As of February 10, Simple Things by Jenn and thousands of others in the children’s industry will be deeply affected financially and or will be out of business.
Remember the outcry last holiday season over lead in imported toys? In order to combat such safety issues, the Consumer Product Safety Commission has passed legislation called the Consumer Product Safety Improvement Act (CPSIA). The law sets stringent guidelines for children’s products containing lead and phthalates (a chemical used in some vinyl products).
It is supposed to go into effect February 10th, 2009, and after that date any product intended for children ages 12 and under must meet these guidelines, and have a certificate of compliance from a CPSC-accredited laboratory. This includes not just toys, but clothing, jewelry, blankets, sheets, books, bibs, strollers, carriers, and anything else that a child under 12 might come in contact with. Sounds great, right?
In theory, maybe. But in actuality the law is so far reaching that it may succeed in turning the economy upside down. For starters, the CPSIA requires end unit testing on every product intended for use by children under 12. It is the responsibility of the manufacturer to do this testing, regardless of how small the business. That means that manufacturers (like myself ) will have to pay to get every different product they offer tested. These tests have to be done at a CSPC accredited lab, and cost tens of thousands of dollars. For example if you offer 3 different types of dresses. Each dress contains 2 different fabrics, as well as buttons, and thread, so that’s potentially $600 to test one dress. But if you have 3 or more styles, that’s $1800. And when you get a new bolt of fabric, you need to start all over again.
At present, there are no exemptions for small businesses and “micro” manufacturers and most handcraft artisans. There is no exception for quantities made, where the garments/products are made or anything else. Nor is there an exception for unadorned fabric components, unfinished wood components, materials which, by their nature, are free of lead and phthalates.
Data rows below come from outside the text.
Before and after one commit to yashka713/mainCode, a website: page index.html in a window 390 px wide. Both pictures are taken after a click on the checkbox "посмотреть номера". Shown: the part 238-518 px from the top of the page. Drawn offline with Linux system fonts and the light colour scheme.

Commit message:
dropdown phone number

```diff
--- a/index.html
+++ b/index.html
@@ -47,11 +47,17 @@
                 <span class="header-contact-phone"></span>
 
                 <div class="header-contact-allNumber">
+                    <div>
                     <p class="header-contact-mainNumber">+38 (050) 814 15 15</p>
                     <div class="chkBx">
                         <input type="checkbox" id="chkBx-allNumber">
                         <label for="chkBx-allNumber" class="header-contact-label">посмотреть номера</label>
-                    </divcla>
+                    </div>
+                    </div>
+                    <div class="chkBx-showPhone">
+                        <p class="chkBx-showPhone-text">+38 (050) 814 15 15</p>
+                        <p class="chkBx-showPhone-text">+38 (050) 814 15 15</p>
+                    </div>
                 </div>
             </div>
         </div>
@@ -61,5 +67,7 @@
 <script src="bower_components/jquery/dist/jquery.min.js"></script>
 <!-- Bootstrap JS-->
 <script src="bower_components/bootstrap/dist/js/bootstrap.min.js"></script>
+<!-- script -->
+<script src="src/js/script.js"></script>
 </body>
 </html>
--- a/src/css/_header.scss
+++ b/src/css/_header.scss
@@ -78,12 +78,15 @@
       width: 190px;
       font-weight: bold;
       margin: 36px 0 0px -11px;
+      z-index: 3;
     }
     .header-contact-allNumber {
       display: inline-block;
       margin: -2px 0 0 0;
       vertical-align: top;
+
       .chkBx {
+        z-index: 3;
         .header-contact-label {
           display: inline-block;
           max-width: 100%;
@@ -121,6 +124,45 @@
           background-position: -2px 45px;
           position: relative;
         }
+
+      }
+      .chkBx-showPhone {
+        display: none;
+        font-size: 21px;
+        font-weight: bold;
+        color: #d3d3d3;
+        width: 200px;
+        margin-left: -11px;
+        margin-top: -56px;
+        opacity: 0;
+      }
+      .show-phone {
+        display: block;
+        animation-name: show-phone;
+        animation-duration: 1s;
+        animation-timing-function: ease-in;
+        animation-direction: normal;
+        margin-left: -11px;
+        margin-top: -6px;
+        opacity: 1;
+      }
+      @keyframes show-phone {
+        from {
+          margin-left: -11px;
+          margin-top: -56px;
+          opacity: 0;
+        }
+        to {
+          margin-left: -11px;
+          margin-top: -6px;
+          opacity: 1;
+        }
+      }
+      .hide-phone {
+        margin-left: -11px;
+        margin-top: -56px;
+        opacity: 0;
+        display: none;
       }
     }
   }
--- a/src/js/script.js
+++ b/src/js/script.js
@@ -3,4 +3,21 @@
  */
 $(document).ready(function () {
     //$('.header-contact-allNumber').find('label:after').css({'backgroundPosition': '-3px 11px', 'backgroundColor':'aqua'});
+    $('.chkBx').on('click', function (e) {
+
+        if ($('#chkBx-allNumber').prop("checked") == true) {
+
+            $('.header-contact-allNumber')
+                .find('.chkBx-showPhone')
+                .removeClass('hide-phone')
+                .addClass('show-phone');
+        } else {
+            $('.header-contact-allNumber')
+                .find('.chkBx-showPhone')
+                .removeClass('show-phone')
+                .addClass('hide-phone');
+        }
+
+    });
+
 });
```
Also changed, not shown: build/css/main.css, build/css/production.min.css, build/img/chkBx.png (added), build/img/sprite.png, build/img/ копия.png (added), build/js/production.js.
Also, the Act takes a “guilty until proven innocent” approach, which would treat a handmade, unfinished wooden toy that doesn’t meet the certification deadline of 2/10/09 as a “banned hazardous substance” which would be illegal to distribute in this country. Each infraction carries a $100,000 felony charge. This legislation is also retroactive for any pre-existing inventory as of February 10th, 2009. This means that everything on the shelves in those big (or small) stores will also be “banned, hazardous substances” – contraband.
Larger corporations that can afford testing will incur thousands, maybe millions of dollars in fees, and this expense will be handed down to the consumer, probably making the prices for children’s products go through the roof.
This also means that after that date, even selling your kids old things on eBay or Craigslist will be illegal. Charities will not be able to accept donations without a certificate of compliance either. February 10, 2009 is being dubbed “National Bankruptcy Day” by many people in the apparel and toy industry. If this legislation is not amended, it will affect everyone from port workers to parents looking for legal products. Billions of dollars worth of children’s products will have to be destroyed because they can’t be legally sold, and this will cause major environmental problems.
While I am all for higher safety standards and keeping our kids safe, this law is so overreaching as to put thousands on manufacturers of children’s products out of business -hurting our economy and causing even more loan defaults. Though this legislation was well-intentioned, it cannot be allowed to stand as is.Please help us defend the American dream and our entrepreneurial spirit! This law affects every stay at home mom trying to help put food on the table and every grandmother knitting blankets for the local craft fair. It makes the thousands of us who have found a niche in the burgeoning children’s market have to make a tough decision – continue to produce items illegally and possible incur a $100,000 fine, pay the enormous fees and raise costs of goods sold, or close up shop!
Please help us!Contact your Congressperson using this link: http://capwiz.com/americanapparel/issues/alert/?alertid=12274476
It only takes 30 seconds!If you have an extra minute send a hard copy of the letter as well!To sign the online petition: http://www.ipetitions.com/petition/economicimpactsofCPSIA/index.html
Read more about it here: http://nationalbankruptcyday.com/
Please copy and paste this on your blogs, we need all the help we can get!
I copied this article from Knuckleheads Clothing.
*I barely have a shop, but I don’t like the implications if I really depended on making my living as a small independent artisian. This also affects those of us who like to thrift and repurpose, recycle and reuse.